How Did I Know That I Wanted to Be a Writer?
My ideological awakenings were not in the order most suspect. I was well taught the Reformed faith in my catechism class in junior high school, working through G.I. Williamson’s Shorter Catechism for Study Groups. Though I had, of course, come from a Reformed family, and been raised in the Reformed church, that was when it all clicked for me. But before Reformed theology became a passion I was introduced to free market economics. Just as Reformed theology asked us to embrace a few basic principles, and then to work out the implications of those principles with relentless passion, so with free market economics there was a certain elegance and internal coherence that just made me fall in love.
I was in high school when Reformed theology moved from a matter of conviction to a passion for me. My father came and taught on the sovereignty of God at the school I attended (Wichita Collegiate School in Kansas) and then left town. I was left to defend him and it. It was at that time, early in high school when I began to read substantive theology and economics on my own, apart from school assignments. I remember reading A Christian Manifesto on the flight home after hearing Francis Schaeffer speak at the first Congress on the Bible.

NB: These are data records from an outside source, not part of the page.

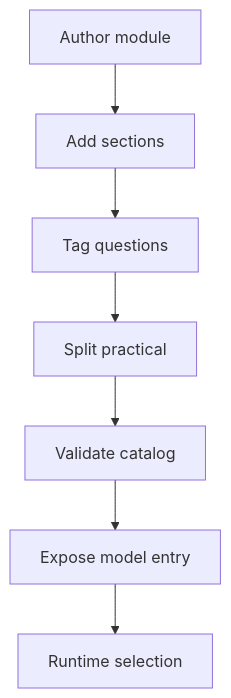
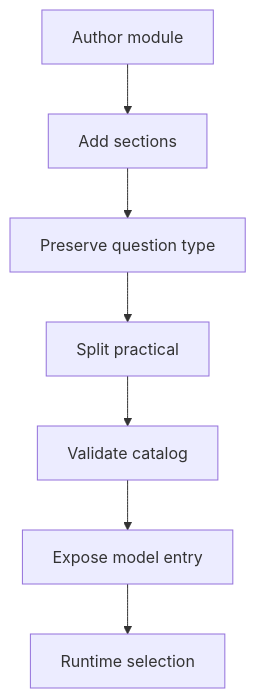
One commit to JohnAndrewBalbarosa/NeoTerritory changed the diagram in docs/Codebase/Backend/src/services/learningModuleCatalog.ts.md. Above: the diagram before and after it, drawn with Mermaid. The commit also changed other lines of this file and 37 other files, not shown here.

````diff
--- a/docs/Codebase/Backend/src/services/learningModuleCatalog.ts.md
+++ b/docs/Codebase/Backend/src/services/learningModuleCatalog.ts.md
@@ -33,16 +33,16 @@
 ```mermaid
 flowchart TD
     Start["Author module"]
     N0["Add sections"]
-    N1["Tag questions"]
+    N1["Preserve question type"]
     N2["Split practical"]
     N3["Validate catalog"]
     N4["Expose model entry"]
     End["Runtime selection"]
     Start --> N0
     N0 --> N1
     N1 --> N2
     N2 --> N3
     N3 --> N4
     N4 --> End
 ```
````
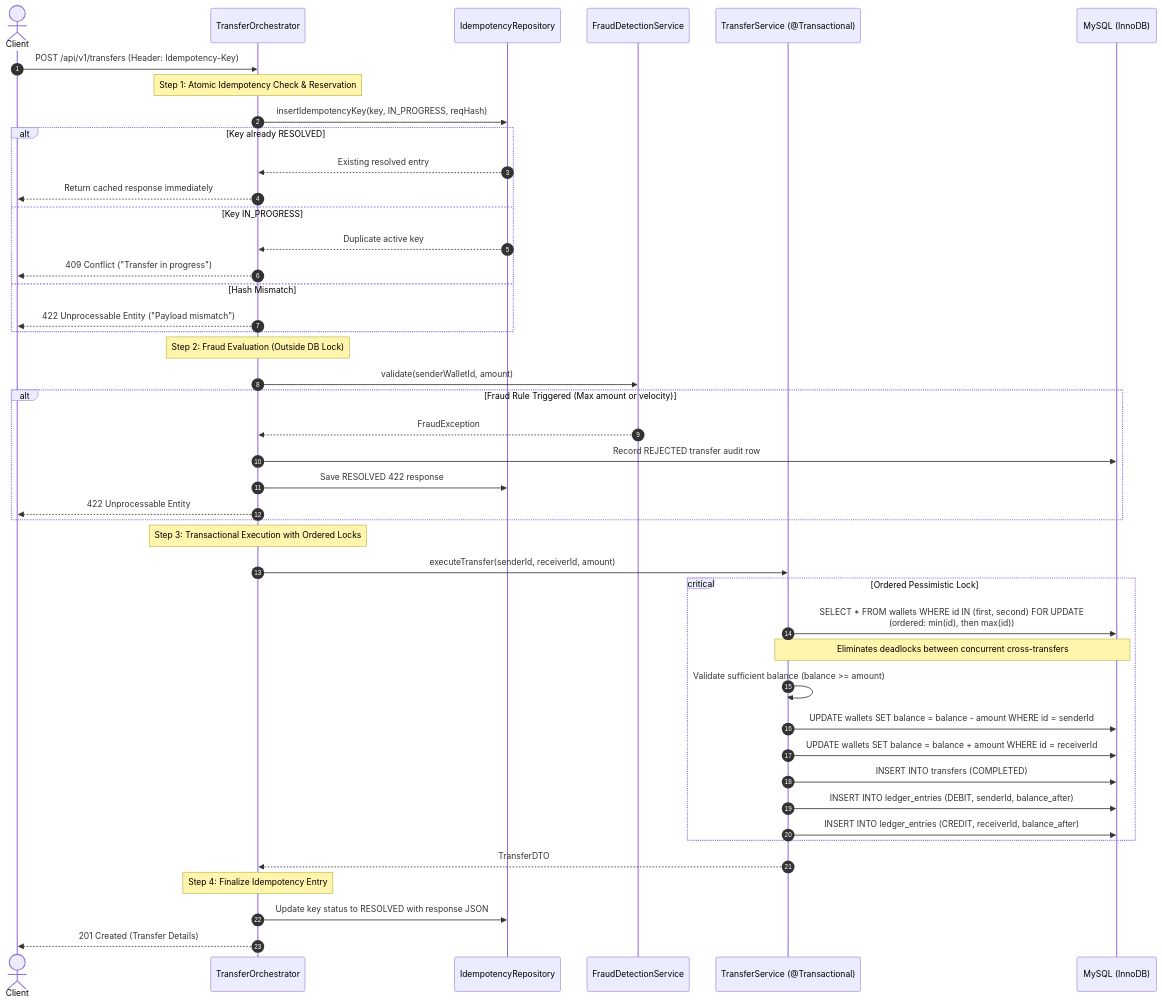
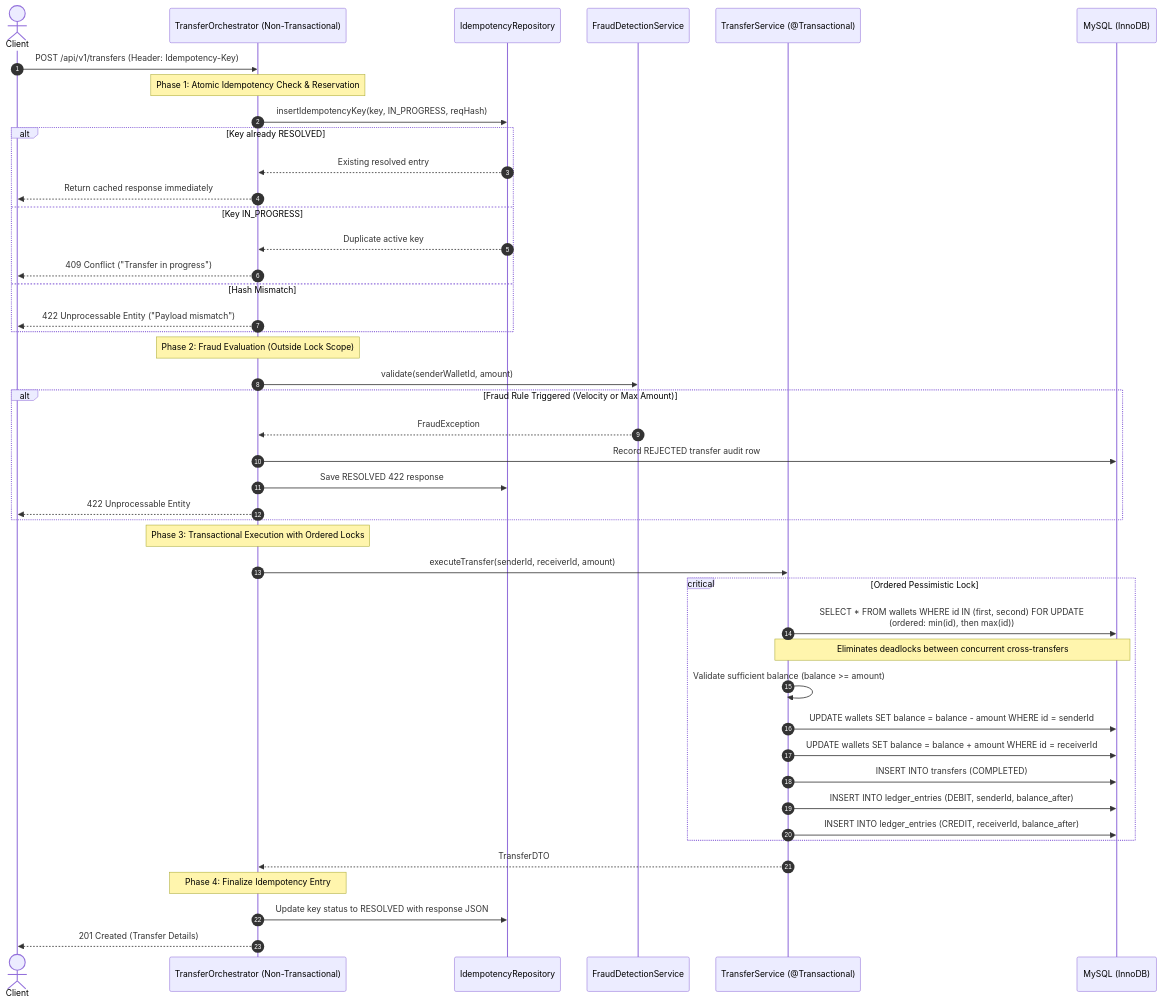
The third of 3 diagrams in README.md (OmWattamwar2911/cadence), drawn with Mermaid before and after one commit. The commit also changed other lines of this file and 6 other files, not shown here.

````diff
--- a/README.md
+++ b/README.md
@@ -126,50 +153,50 @@
 ```mermaid
 sequenceDiagram
     autonumber
     actor Client
-    participant Orchestrator as TransferOrchestrator
+    participant Orchestrator as TransferOrchestrator (Non-Transactional)
     participant IdemRepo as IdempotencyRepository
     participant Fraud as FraudDetectionService
     participant TxService as TransferService (@Transactional)
     participant DB as MySQL (InnoDB)
 
     Client->>Orchestrator: POST /api/v1/transfers (Header: Idempotency-Key)
-    Note over Orchestrator: Step 1: Atomic Idempotency Check & Reservation
+    Note over Orchestrator: Phase 1: Atomic Idempotency Check & Reservation
     Orchestrator->>IdemRepo: insertIdempotencyKey(key, IN_PROGRESS, reqHash)
     alt Key already RESOLVED
         IdemRepo-->>Orchestrator: Existing resolved entry
         Orchestrator-->>Client: Return cached response immediately
     else Key IN_PROGRESS
         IdemRepo-->>Orchestrator: Duplicate active key
         Orchestrator-->>Client: 409 Conflict ("Transfer in progress")
     else Hash Mismatch
         Orchestrator-->>Client: 422 Unprocessable Entity ("Payload mismatch")
     end
 
-    Note over Orchestrator: Step 2: Fraud Evaluation (Outside DB Lock)
+    Note over Orchestrator: Phase 2: Fraud Evaluation (Outside Lock Scope)
     Orchestrator->>Fraud: validate(senderWalletId, amount)
-    alt Fraud Rule Triggered (Max amount or velocity)
+    alt Fraud Rule Triggered (Velocity or Max Amount)
         Fraud-->>Orchestrator: FraudException
         Orchestrator->>DB: Record REJECTED transfer audit row
         Orchestrator->>IdemRepo: Save RESOLVED 422 response
         Orchestrator-->>Client: 422 Unprocessable Entity
     end
 
-    Note over Orchestrator: Step 3: Transactional Execution with Ordered Locks
+    Note over Orchestrator: Phase 3: Transactional Execution with Ordered Locks
     Orchestrator->>TxService: executeTransfer(senderId, receiverId, amount)
     critical Ordered Pessimistic Lock
         TxService->>DB: SELECT * FROM wallets WHERE id IN (first, second) FOR UPDATE<br/>(ordered: min(id), then max(id))
         Note over TxService,DB: Eliminates deadlocks between concurrent cross-transfers
         TxService->>TxService: Validate sufficient balance (balance >= amount)
         TxService->>DB: UPDATE wallets SET balance = balance - amount WHERE id = senderId
         TxService->>DB: UPDATE wallets SET balance = balance + amount WHERE id = receiverId
         TxService->>DB: INSERT INTO transfers (COMPLETED)
         TxService->>DB: INSERT INTO ledger_entries (DEBIT, senderId, balance_after)
         TxService->>DB: INSERT INTO ledger_entries (CREDIT, receiverId, balance_after)
     end
     TxService-->>Orchestrator: TransferDTO
 
-    Note over Orchestrator: Step 4: Finalize Idempotency Entry
+    Note over Orchestrator: Phase 4: Finalize Idempotency Entry
     Orchestrator->>IdemRepo: Update key status to RESOLVED with response JSON
     Orchestrator-->>Client: 201 Created (Transfer Details)
 ```
````
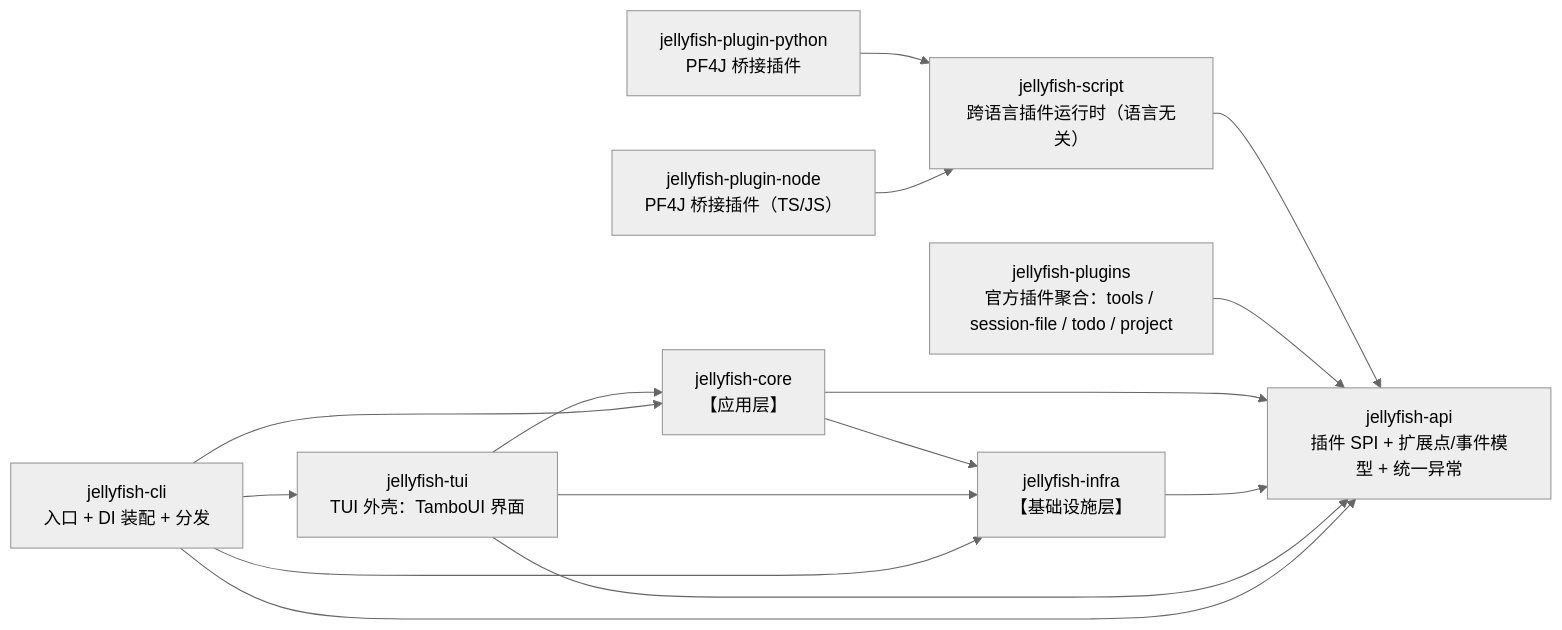
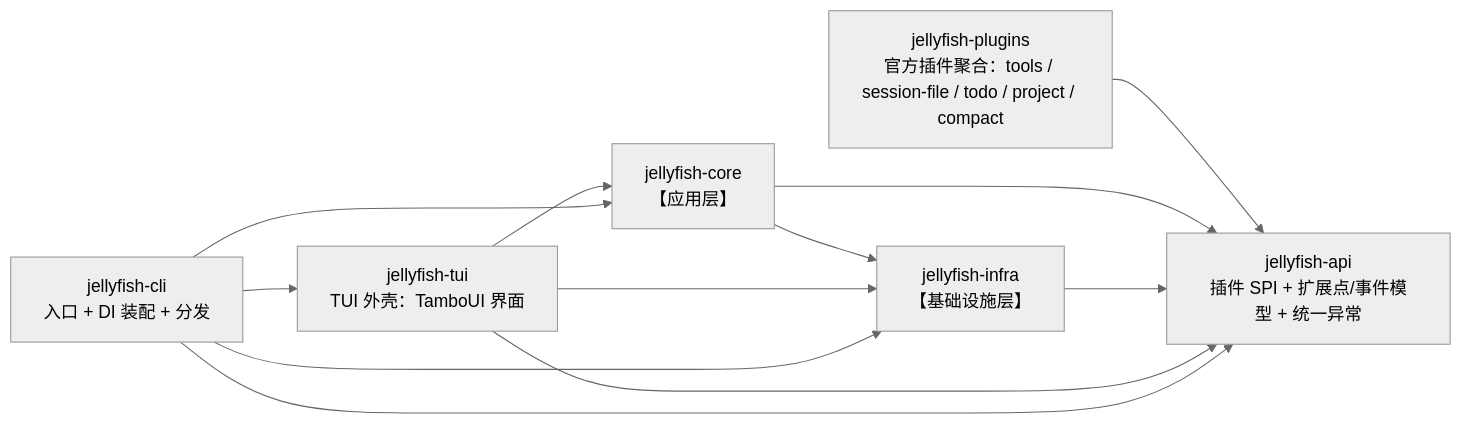
Before and after one commit to zcd0831/Jellyfish: the second of 2 diagrams in AGENTS.md, drawn with Mermaid (neutral theme). The commit also changed other lines of this file and 15 other files, not shown here.

````diff
--- a/AGENTS.md
+++ b/AGENTS.md
@@ -182,27 +182,21 @@
 ```mermaid
 flowchart LR
     API["jellyfish-api<br>插件 SPI + 扩展点/事件模型 + 统一异常"]
-    PLUGINS["jellyfish-plugins<br>官方插件聚合：tools / session-file / todo / project"]
-    SCRIPT["jellyfish-script<br>跨语言插件运行时（语言无关）"]
-    PY["jellyfish-plugin-python<br>PF4J 桥接插件"]
-    NODE["jellyfish-plugin-node<br>PF4J 桥接插件（TS/JS）"]
+    PLUGINS["jellyfish-plugins<br>官方插件聚合：tools / session-file / todo / project / compact"]
     INFRA["jellyfish-infra<br>【基础设施层】"]
     CORE["jellyfish-core<br>【应用层】"]
     TUI["jellyfish-tui<br>TUI 外壳：TamboUI 界面"]
     CLI["jellyfish-cli<br>入口 + DI 装配 + 分发"]
 
-    PY --> SCRIPT
-    NODE --> SCRIPT
-    SCRIPT --> API
     PLUGINS --> API
     CORE --> API
     CORE --> INFRA
     INFRA --> API
     TUI --> CORE
     TUI --> INFRA
     TUI --> API
     CLI --> CORE
     CLI --> INFRA
     CLI --> API
     CLI --> TUI
 ```
````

My desire to be a writer, however, was driven more by novelists than ideological salesmen. It was reading Pat Conroy, C.S. Lewis, William Golding and Anthony Burgess that made me believe that there was a power in words beyond merely the power to inform. It was reading not my father’s most beloved The Holiness of God but my father’s novel Thy Brother’s Keeper that awakened in me the hunger to write. Truth certainly moved me, but beauty made my heart sing. To this day praise for a defense of a sound and biblical idea pleases me. Praise for a turn of a phrase, on the other hand, makes my week.
When I was in high school I read a dozen books on writing, and the arcane art of getting published. When I was in college I published my first book. But it was not until I received my first letter praising a column I had written in Tabletalk magazine that I began to dream with confidence that I could put words together in a way that could serve the kingdom of God. In turn, it was wrestling over every word of every issue of Tabletalk, as an editorial associate, that taught me that my deepest love was for language.
The great Scot, Eric Liddell, used to say that when he ran he felt God’s pleasure. I feel the same joy when I am able to surprise and delight with words, when I am able to take an orthodox notion and turn it just a few degrees and release before the reader’s eye the glory of the gospel. I don’t, of course, know what God has in store for me. I do, however, know that He has been pleased to allow me to play in His garden of language, even as He has allowed me to explore, through the glory of language, His glory. I am content to stay in that garden the rest of my earthly journey. For there is no greater ultimate glory than His own, and no greater earthly glory than to reveal His glory through the power of words.